=== Begin Enclosure ===
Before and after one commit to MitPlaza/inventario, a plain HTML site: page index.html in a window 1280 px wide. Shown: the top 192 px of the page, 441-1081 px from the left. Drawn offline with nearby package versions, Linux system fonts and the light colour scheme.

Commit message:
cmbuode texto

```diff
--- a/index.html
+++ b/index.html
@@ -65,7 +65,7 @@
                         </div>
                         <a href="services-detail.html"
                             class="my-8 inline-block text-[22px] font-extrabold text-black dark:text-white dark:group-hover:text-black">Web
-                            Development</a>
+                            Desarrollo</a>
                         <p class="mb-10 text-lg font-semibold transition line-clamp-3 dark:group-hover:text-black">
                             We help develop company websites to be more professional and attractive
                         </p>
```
=== End Enclosure ===
● **What you are asked to do**: What lines in the data include the string "index"? Copy each one.

● **Answer section**:
Before and after one commit to MitPlaza/inventario, a plain HTML site: page index.html in a window 1280 px wide. Shown: the top 192 px of the page, 441-1081 px from the left. Drawn offline with nearby package versions, Linux system fonts and the light colour scheme.
--- a/index.html
+++ b/index.html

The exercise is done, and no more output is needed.